Leuze electronic has provided machinery safety advice – and, subsequently, optoelectronic protective devices – to enable machine manufacturer MAKA to offer its customers a time-saving alternative to conventional safeguards on its DC 7 machining centre.
The use of industrial safety technology for ensuring machine and system safety and occupational safety in the spirit of the Machinery Directive requires a high sense of responsibility and sound expertise. Regardless of whether for new machines or for modifications to existing systems, the important thing for the designer is to integrate the safety technology into the machine in such a way that optimum productivity, ergonomics and profitability are achieved while incorporating and taking into account the relevant standards and regulations.
Taking the relevant standards into account can, however, become a challenge. The standards are constantly changing; some are replaced and others are added. In the end, the number of harmonised standards is rising. It can therefore be difficult and expensive for a company’s engineers to acquire their own safety know-how, particularly when the state of safety technology is also continuously developing.
Leuze electronic is one of the technological leaders in the area of optoelectronic safety sensors, so for this reason the company offers safety consulting within the scope of its Machine Safety Services. Alexander Hiller, who responsible for the development of the new MAKA Systems GmbH DC 7 traveling column CNC machining centre (pictured right), chose to benefit from this safety consultancy service during the implementation of an optional optoelectronic safety device.
Short cycle times
Alexander Hiller explains: "The DC 7 CNC machining centre is very compact, precise and designed for short cycle times. A typical area of application is aluminium machining in the automotive industry. The high precision of the DC 7 is due to the stable design of frame and units carriers, as well as a special clamping system for heavy machining equipment. The impressive productivity results from, among other things, the possibility to process vertically arranged workpieces in parallel. For this purpose, the machine can be equipped with two independently operating five-axis units.
Another reason behind the high performance of the DC 7 is a robust and fast turntable (see right), which enables parts to be loaded while others are being machined. Only the turning time of just two seconds is included in the cycle times. Hiller adds: "Depending on the primary processing time, the opening and closing times may, however, also be relevant for the standard fast-action roller door of the protective device on the turntable. Both opening and closing take three seconds, for a total of six seconds."
With the aim of eliminating these times, Hiller designed an alternative optoelectronic protective system. This is based on vertically arranged safety light curtains, which are mounted on three sides instead of the mechanical enclosure with the fast-action roller door. To protect the area enclosed by the safety light curtain ('stepping-behind' protection), either a horizontal ankle-height safety light curtain or area laser scanner can be used.

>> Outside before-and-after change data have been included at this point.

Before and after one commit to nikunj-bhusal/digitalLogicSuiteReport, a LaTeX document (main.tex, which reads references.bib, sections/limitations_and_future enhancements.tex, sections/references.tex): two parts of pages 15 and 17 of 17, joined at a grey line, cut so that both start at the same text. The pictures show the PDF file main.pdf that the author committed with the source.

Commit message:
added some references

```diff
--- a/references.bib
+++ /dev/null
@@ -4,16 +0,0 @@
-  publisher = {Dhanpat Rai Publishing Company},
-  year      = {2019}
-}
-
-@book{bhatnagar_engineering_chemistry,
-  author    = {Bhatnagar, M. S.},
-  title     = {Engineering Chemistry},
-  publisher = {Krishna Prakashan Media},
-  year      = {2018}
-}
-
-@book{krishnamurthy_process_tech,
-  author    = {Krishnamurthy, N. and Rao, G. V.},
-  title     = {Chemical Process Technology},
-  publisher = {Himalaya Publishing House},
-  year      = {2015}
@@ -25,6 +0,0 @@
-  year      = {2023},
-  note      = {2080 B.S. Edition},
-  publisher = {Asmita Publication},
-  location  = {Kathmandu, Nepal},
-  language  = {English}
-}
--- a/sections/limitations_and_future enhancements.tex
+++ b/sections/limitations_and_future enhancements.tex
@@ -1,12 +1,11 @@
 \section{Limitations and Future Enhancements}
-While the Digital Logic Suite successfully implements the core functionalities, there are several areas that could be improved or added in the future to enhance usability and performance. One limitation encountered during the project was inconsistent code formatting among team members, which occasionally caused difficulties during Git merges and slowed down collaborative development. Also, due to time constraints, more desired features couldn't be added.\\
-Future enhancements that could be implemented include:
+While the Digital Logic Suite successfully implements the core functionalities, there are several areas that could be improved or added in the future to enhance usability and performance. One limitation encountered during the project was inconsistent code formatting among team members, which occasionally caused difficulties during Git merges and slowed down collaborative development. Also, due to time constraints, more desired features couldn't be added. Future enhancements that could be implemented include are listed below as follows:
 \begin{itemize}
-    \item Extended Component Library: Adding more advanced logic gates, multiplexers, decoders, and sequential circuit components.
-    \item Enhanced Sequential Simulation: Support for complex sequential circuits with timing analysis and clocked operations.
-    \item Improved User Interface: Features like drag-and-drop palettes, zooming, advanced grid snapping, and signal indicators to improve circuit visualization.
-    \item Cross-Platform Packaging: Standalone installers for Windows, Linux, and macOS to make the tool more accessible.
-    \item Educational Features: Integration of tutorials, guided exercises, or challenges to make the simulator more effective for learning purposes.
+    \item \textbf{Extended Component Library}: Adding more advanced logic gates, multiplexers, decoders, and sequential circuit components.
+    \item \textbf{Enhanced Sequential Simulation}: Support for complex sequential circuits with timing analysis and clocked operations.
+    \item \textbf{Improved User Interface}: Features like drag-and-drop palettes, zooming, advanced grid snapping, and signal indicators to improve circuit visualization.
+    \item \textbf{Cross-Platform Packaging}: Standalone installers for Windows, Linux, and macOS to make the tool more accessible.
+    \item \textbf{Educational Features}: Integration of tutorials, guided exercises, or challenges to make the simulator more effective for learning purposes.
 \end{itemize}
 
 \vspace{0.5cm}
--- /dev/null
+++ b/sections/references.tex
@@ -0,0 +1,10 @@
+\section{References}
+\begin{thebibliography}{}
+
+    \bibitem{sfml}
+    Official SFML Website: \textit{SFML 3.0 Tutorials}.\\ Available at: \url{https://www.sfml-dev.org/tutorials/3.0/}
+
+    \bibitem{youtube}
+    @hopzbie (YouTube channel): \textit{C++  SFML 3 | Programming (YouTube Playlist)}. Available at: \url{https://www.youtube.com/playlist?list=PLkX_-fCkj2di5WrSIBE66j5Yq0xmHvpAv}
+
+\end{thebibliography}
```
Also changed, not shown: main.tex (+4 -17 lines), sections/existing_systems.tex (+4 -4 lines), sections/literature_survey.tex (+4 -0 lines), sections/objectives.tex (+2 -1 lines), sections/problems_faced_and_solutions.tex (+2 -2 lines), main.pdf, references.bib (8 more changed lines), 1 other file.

Suitable safety components
For the DC 7 turntable, the Leuze electronic MLC 500 safety light curtains were found to be suitable. They conform to type 4 in accordance with IEC/EN 61496 and satisfy the requirement of category 4 and Performance Level PL e according to EN ISO 13849- 1. With robust design in a very slim housing, they form a solid foundation for stable, reliable system operation. Even in the basic version, the MLC 500 safety light curtains offer the necessary functions for the DC 7 point-of-operation guarding, as well as for danger-zone and access guarding with hand and finger detection. For additional, practical function extensions such as automatic start/restart interlock (RES), as well as contactor monitoring (EDM) or, moreover, for various operating modes such as muting, device linking or various scan modes, further device versions (Standard and Extended) are also available.
For 'stepping behind' protection, which can be realised with multiple MLC 500 sensors arranged horizontally, the use of an RSL 400 safety laser scanner is also recommended (see right). With these compact devices, Leuze electronic says it sets a new standard worldwide. With an operating range of up to 8.25m, two independently adjustable configurations and two safety-related switching output pairs (OSSDs) enable the RSL 400 to perform two different protection tasks simultaneously with just one device, while satisfying fully the relevant requirements in EN ISO 13849-1 and the EC Machinery Directive.
Safety distance calculations
Following a meticulous risk assessment and a detailed design process, the main question that remained was the determination of the minimum safety distances and minimum heights of the protective device with respect to approach speeds of body parts and with regard to possibly reaching over. EN ISO 13855 provided the corresponding basis for the calculation. Unlike the more commonly used EN ISO 13857 for physical guards, this standard explicitly addresses electro-sensitive protective equipment. Described in this standard is the procedure for determining the required safety distances between protective field and danger zone as a function of the respective stop times.
Hiller comments: "With Leuze electronic's help, we optimally dimensioned the optoelectronic protective device for the turntable of our DC 7 so that maximum safety is ensured and, at the same time, minimal space is required in the access area." The main goal - elimination of the opening and closing times for the standard roller door – has therefore been achieved. At the same time, the safety light curtains offer considerably more freedom of movement for the operator than the fixed enclosure. Hiller concludes: "A welcome side effect is that, unlike the fully enclosed safety enclosure, the optoelectronic protective device is open above. The heavy machining equipment can thereby be much more easily changed on the turntable by means of a crane."